Required action
Look through the lines below and extract any with the word "html".

Data supplied
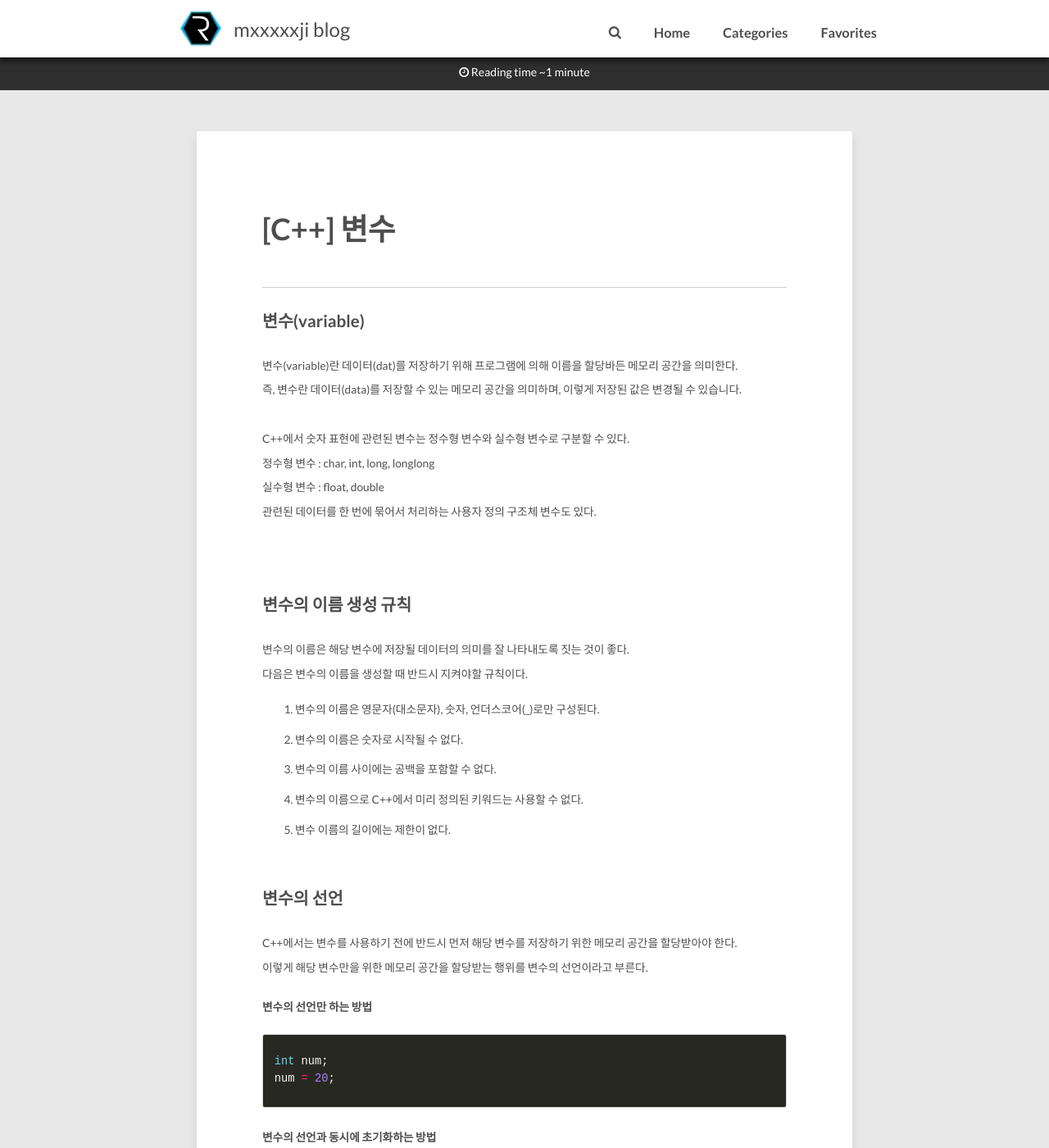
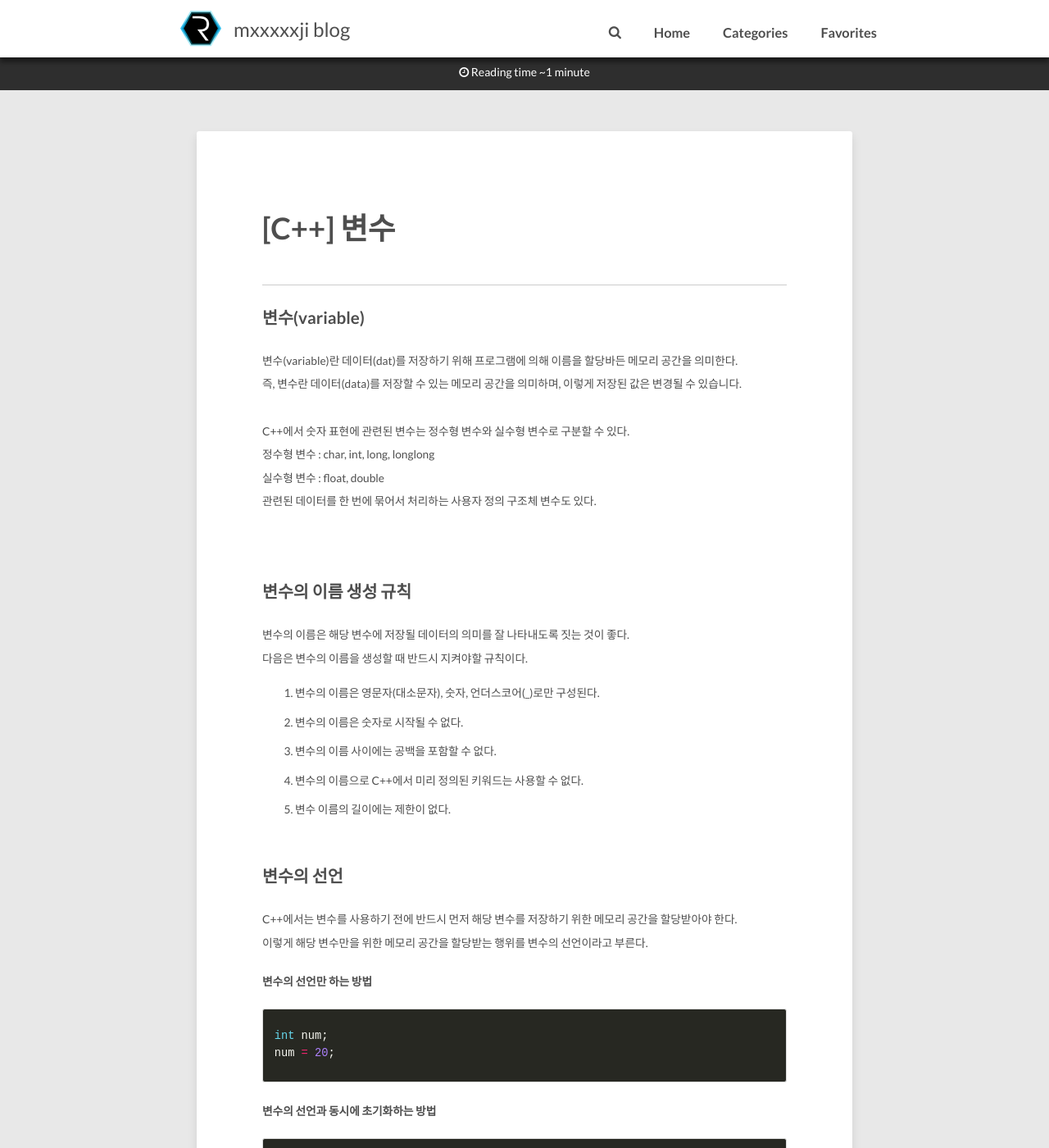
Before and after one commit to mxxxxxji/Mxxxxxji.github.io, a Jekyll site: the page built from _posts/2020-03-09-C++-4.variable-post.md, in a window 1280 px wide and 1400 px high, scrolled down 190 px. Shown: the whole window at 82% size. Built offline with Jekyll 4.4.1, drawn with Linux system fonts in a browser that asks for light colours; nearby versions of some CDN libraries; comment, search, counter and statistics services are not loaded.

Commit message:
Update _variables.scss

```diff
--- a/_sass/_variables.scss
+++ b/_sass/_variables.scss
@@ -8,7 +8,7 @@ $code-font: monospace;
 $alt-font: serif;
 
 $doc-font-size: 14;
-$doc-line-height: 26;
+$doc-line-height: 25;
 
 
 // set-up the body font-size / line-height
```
--
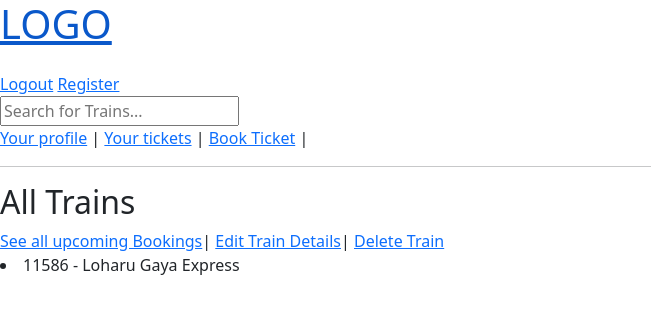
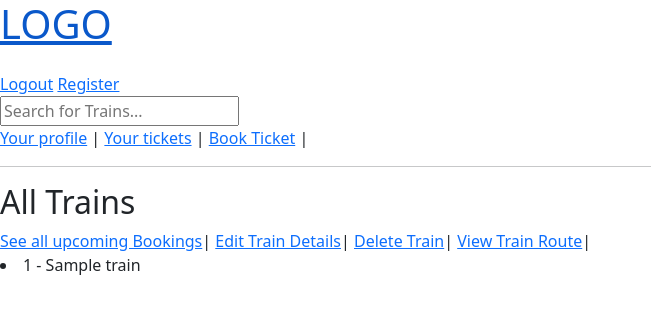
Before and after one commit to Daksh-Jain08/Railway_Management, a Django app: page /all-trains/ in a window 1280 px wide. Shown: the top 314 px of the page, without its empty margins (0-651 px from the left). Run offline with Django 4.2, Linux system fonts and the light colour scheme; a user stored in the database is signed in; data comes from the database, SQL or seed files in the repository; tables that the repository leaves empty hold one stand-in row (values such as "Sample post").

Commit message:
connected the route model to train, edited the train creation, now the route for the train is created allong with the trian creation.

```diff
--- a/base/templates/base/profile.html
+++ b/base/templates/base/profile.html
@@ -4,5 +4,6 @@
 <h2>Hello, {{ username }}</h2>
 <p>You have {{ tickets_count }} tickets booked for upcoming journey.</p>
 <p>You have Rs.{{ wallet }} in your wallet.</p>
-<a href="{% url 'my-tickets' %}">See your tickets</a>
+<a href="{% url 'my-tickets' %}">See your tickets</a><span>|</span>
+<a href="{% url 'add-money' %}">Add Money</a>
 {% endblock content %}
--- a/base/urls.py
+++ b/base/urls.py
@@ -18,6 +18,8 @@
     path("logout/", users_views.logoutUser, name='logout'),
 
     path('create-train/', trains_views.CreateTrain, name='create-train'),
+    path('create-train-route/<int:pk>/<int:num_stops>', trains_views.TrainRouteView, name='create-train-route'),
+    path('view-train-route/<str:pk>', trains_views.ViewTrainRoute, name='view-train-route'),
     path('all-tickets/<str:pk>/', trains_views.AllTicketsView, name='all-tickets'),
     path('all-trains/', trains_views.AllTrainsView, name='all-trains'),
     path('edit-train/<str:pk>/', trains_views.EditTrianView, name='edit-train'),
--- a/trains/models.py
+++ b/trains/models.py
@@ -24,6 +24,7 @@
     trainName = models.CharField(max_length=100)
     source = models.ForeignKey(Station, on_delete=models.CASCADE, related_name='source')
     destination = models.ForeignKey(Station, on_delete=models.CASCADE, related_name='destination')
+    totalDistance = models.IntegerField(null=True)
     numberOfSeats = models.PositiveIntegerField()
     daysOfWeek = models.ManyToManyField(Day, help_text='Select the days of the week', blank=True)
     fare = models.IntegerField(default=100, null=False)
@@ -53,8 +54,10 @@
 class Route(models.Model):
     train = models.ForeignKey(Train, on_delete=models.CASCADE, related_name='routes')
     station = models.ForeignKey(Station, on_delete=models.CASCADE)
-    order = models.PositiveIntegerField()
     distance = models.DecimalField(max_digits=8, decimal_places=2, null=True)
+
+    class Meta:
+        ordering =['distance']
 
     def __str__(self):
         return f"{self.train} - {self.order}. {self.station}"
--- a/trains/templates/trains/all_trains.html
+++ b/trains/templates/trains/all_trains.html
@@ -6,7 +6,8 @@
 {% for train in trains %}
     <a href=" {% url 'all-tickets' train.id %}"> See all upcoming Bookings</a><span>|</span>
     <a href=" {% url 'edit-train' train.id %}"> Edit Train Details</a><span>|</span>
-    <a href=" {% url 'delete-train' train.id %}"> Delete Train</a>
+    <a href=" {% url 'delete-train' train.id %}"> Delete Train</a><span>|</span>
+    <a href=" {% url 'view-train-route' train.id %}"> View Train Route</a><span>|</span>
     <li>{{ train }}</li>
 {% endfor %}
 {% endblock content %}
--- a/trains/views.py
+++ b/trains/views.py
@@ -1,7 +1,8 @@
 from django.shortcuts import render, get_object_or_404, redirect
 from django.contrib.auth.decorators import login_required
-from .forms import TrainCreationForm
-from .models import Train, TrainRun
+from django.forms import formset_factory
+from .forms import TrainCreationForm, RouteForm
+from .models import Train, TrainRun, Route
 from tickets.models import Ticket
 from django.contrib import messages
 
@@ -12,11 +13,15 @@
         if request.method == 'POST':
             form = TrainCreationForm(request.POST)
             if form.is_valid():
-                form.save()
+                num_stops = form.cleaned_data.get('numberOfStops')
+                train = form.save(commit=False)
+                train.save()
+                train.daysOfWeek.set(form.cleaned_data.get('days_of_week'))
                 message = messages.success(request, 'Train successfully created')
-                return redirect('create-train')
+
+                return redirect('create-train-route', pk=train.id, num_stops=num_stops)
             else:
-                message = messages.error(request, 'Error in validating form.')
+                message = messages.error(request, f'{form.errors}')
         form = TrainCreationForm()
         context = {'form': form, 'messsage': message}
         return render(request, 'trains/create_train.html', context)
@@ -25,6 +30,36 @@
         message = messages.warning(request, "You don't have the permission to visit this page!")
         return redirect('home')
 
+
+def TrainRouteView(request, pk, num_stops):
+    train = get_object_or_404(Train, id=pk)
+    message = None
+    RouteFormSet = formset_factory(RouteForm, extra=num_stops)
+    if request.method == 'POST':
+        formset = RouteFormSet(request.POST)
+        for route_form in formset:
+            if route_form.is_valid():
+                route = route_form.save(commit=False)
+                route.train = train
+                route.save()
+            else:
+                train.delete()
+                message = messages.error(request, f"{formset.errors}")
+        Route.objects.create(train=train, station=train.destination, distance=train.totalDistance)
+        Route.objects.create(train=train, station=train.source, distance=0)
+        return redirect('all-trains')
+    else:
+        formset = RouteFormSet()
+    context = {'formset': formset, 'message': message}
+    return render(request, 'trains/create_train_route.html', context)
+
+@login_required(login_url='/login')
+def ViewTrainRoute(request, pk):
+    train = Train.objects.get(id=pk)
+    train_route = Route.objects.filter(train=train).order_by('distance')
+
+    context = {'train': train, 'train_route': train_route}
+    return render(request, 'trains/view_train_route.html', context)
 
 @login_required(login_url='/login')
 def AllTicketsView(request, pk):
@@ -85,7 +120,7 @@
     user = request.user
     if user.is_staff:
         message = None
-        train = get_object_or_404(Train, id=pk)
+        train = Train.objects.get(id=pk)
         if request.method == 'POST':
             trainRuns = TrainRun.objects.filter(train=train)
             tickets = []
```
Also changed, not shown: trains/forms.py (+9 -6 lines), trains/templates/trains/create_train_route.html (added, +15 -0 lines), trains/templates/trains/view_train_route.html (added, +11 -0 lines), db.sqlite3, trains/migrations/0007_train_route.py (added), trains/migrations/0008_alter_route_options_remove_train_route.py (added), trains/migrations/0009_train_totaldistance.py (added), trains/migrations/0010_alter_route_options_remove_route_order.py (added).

Solution for this task
--- a/base/templates/base/profile.html
+++ b/base/templates/base/profile.html
--- a/trains/templates/trains/all_trains.html
+++ b/trains/templates/trains/all_trains.html
         return render(request, 'trains/create_train.html', context)
+    return render(request, 'trains/create_train_route.html', context)
+    return render(request, 'trains/view_train_route.html', context)
Also changed, not shown: trains/forms.py (+9 -6 lines), trains/templates/trains/create_train_route.html (added, +15 -0 lines), trains/templates/trains/view_train_route.html (added, +11 -0 lines), db.sqlite3, trains/migrations/0007_train_route.py (added), trains/migrations/0008_alter_route_options_remove_train_route.py (added), trains/migrations/0009_train_totaldistance.py (added), trains/migrations/0010_alter_route_options_remove_route_order.py (added).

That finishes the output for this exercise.